NYTimes has a nice profile of Nick Denton’s efforts to build a “nanomedia” business:
Mr. Denton’s blogging venture runs on a shoestring. He employs three writers, one for each blog, who “are not paid much.” And he depends almost solely on good buzz for marketing. His tiny advertising budget consists of spending several hundred dollars to buy ads tied to certain keywords on Google’s search engine.
The way Mr. Denton determines the theme of his blogs has less to do with his own personal interests than with the demands of the market, as determined by Google. He relies on Google’s AdSense program, which pays Web sites to publish text ads matched to the pages’ content, for the bulk of his revenue. As a result, he picks blog subjects based on the rate Google pays for clicks on ads in specific topic areas. Among the topics of blogs he plans to start this year are computer gaming, travel and politics.
“The rise of Google’s AdSense and related automatically targeted ad servers really suits narrowly focused blogs,” said Chris Anderson, editor in chief of Wired magazine. “It provides a way for niche media and niche advertising to find each other, with virtually no human intervention required.”
Mr. Denton is thinking about how to expand the blog market, perhaps by creating product-focused blogs for major marketers.
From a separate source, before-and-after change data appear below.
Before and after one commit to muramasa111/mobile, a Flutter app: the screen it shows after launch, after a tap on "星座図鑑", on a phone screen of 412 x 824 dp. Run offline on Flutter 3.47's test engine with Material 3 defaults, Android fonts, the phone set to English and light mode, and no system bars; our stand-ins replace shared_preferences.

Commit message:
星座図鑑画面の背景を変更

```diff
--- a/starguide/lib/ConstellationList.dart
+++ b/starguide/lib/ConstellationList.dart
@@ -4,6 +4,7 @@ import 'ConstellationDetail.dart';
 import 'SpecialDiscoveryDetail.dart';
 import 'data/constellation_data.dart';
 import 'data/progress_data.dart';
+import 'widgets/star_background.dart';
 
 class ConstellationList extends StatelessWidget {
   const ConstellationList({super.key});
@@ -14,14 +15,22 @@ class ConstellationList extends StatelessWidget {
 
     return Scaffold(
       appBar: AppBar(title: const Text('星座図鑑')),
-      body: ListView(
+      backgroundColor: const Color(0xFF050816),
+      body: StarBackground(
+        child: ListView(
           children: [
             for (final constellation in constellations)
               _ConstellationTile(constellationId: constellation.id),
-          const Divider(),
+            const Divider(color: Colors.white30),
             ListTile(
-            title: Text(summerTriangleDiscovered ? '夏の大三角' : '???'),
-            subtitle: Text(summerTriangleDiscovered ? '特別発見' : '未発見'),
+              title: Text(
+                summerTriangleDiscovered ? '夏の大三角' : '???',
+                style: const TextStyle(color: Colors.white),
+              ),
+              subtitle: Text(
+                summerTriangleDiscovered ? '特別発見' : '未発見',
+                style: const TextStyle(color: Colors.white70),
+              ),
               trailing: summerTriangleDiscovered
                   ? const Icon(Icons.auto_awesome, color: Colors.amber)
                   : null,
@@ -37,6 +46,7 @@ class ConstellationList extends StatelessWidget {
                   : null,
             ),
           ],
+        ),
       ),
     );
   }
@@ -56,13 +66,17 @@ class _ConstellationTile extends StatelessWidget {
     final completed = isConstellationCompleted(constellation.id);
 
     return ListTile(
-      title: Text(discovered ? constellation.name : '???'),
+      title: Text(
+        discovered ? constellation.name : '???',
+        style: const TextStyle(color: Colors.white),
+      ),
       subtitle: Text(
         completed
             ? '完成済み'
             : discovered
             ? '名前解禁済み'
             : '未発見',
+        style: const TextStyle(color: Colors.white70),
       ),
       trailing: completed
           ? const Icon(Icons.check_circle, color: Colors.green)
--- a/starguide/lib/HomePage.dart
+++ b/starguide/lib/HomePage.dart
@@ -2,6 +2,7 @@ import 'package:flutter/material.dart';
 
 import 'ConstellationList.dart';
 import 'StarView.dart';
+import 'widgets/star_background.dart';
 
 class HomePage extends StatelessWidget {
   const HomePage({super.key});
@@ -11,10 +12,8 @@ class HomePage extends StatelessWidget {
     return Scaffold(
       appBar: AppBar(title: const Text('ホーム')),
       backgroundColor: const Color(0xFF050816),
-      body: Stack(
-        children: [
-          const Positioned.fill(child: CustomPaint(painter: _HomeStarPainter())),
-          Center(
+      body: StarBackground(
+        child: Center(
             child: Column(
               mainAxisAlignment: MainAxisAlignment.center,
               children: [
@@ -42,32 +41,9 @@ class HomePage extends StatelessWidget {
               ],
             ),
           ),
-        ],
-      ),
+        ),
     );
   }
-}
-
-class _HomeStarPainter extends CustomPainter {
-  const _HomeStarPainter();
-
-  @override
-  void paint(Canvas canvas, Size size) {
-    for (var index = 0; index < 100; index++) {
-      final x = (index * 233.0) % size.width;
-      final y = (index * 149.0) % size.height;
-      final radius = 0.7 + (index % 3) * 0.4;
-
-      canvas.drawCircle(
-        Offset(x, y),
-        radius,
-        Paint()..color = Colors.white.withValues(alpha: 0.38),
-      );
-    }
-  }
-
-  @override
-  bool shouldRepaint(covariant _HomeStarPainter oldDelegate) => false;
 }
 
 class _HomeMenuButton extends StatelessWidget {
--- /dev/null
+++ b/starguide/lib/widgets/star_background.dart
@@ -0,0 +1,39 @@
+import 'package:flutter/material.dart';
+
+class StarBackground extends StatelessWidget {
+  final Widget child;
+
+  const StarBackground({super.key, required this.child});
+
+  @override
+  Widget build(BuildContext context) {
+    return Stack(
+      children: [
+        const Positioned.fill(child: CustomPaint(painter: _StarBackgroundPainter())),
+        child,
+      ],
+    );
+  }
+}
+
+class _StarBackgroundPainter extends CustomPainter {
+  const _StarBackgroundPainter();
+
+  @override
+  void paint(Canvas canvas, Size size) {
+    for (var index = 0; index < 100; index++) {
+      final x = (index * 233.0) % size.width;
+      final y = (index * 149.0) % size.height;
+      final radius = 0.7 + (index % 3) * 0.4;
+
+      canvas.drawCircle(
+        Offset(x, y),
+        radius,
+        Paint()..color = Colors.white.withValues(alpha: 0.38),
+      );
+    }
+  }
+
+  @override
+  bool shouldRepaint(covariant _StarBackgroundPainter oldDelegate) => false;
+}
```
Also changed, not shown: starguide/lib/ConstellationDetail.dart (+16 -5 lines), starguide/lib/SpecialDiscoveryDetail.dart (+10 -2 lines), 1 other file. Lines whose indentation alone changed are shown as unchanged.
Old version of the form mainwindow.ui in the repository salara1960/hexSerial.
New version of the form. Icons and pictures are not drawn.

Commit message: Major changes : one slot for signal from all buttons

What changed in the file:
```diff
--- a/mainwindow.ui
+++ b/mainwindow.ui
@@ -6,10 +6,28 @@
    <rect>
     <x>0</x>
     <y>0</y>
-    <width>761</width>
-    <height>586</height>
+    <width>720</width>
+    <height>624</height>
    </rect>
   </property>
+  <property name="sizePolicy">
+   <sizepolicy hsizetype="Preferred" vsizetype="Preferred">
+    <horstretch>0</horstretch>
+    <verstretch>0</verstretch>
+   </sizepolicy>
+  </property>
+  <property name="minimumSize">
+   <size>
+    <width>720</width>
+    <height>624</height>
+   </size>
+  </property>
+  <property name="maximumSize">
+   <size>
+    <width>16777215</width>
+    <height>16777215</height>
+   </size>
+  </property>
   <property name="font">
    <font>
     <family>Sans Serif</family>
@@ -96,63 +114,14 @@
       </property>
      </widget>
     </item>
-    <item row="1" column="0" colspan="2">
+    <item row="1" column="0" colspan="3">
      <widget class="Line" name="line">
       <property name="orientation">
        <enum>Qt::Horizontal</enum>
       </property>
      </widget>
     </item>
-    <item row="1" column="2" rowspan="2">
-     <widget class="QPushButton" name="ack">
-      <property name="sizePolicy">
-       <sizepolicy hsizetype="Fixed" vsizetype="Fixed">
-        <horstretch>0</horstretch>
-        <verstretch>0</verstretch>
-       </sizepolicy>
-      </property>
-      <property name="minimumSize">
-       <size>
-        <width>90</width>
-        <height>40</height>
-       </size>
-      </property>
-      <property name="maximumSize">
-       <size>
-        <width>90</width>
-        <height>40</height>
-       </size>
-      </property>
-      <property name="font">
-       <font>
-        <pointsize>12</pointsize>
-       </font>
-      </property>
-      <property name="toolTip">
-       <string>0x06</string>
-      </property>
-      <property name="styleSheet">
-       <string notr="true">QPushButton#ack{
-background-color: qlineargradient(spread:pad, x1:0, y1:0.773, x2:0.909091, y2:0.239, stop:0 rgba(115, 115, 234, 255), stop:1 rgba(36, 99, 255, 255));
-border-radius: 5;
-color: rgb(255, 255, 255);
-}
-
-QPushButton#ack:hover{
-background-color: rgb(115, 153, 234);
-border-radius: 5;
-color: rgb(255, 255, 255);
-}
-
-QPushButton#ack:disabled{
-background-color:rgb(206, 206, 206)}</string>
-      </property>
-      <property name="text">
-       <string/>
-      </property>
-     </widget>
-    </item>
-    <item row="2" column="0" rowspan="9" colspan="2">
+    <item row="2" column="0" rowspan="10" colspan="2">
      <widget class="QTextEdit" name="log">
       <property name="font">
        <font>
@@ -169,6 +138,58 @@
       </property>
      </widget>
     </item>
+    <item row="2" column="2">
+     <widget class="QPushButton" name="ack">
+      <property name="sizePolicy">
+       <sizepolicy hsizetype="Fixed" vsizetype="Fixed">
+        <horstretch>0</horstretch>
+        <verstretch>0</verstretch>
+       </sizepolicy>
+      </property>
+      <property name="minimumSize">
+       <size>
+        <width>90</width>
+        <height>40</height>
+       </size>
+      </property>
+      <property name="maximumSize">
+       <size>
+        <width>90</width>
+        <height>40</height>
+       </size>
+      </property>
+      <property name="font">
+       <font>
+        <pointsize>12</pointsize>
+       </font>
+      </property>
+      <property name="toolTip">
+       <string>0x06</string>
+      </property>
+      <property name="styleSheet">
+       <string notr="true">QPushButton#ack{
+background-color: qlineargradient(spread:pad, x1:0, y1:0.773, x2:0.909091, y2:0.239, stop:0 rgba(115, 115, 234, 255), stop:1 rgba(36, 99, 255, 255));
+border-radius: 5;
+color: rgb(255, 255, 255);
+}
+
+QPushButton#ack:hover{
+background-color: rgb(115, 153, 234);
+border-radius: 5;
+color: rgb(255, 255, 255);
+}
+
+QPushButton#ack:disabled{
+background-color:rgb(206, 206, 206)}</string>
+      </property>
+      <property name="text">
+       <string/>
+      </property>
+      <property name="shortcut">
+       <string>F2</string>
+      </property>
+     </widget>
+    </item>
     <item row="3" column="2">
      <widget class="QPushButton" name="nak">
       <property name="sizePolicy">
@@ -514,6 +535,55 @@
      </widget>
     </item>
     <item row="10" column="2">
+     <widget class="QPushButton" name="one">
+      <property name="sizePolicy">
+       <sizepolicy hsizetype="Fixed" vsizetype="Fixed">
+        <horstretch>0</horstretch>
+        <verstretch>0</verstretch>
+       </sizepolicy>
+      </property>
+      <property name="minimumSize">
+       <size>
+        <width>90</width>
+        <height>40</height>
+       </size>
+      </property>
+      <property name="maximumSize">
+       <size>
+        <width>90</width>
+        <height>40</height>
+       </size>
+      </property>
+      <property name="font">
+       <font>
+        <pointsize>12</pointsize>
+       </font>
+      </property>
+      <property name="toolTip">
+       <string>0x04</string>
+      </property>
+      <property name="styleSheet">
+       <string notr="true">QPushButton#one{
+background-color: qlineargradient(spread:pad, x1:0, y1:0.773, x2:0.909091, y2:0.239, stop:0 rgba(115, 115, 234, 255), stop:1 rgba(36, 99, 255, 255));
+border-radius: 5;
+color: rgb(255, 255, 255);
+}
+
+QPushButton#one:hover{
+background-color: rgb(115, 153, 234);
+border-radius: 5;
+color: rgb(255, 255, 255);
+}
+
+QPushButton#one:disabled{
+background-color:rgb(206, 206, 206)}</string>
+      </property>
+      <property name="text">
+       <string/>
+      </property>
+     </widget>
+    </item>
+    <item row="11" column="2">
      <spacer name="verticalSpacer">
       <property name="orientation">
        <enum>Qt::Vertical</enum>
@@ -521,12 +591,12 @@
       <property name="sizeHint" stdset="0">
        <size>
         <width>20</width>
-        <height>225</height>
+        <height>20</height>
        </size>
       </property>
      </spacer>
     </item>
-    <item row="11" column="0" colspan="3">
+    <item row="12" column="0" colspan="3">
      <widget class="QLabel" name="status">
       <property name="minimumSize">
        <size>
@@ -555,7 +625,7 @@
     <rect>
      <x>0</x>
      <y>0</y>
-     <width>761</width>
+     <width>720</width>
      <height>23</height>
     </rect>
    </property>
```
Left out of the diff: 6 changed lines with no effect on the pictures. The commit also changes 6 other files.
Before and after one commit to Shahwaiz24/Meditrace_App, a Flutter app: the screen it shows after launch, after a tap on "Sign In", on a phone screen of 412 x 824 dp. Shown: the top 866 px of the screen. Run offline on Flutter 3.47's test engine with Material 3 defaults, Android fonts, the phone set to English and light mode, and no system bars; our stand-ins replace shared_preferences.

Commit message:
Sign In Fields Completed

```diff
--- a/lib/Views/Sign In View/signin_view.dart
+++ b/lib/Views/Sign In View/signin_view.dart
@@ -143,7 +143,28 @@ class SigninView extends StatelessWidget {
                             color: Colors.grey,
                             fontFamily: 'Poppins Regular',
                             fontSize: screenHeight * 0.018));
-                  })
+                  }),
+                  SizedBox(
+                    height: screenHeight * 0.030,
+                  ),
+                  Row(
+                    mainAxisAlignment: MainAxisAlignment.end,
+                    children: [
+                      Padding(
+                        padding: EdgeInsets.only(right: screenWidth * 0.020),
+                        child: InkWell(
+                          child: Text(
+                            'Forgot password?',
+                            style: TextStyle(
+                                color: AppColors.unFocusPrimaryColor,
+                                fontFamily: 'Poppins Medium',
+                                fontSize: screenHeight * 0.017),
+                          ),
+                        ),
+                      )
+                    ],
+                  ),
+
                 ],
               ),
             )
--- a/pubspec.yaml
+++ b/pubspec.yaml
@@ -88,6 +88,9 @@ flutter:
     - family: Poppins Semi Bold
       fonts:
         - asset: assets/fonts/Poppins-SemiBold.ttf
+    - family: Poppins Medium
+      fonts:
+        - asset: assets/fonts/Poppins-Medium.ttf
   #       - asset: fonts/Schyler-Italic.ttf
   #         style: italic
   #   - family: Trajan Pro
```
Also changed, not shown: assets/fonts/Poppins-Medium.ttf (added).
His next big project is a site called Kinja, which is supposed to be the blog of all blogs, compiling the best of Web log writing from thousands of different blogs.
Nick Denton had earlier founded Moreover and First Tueday.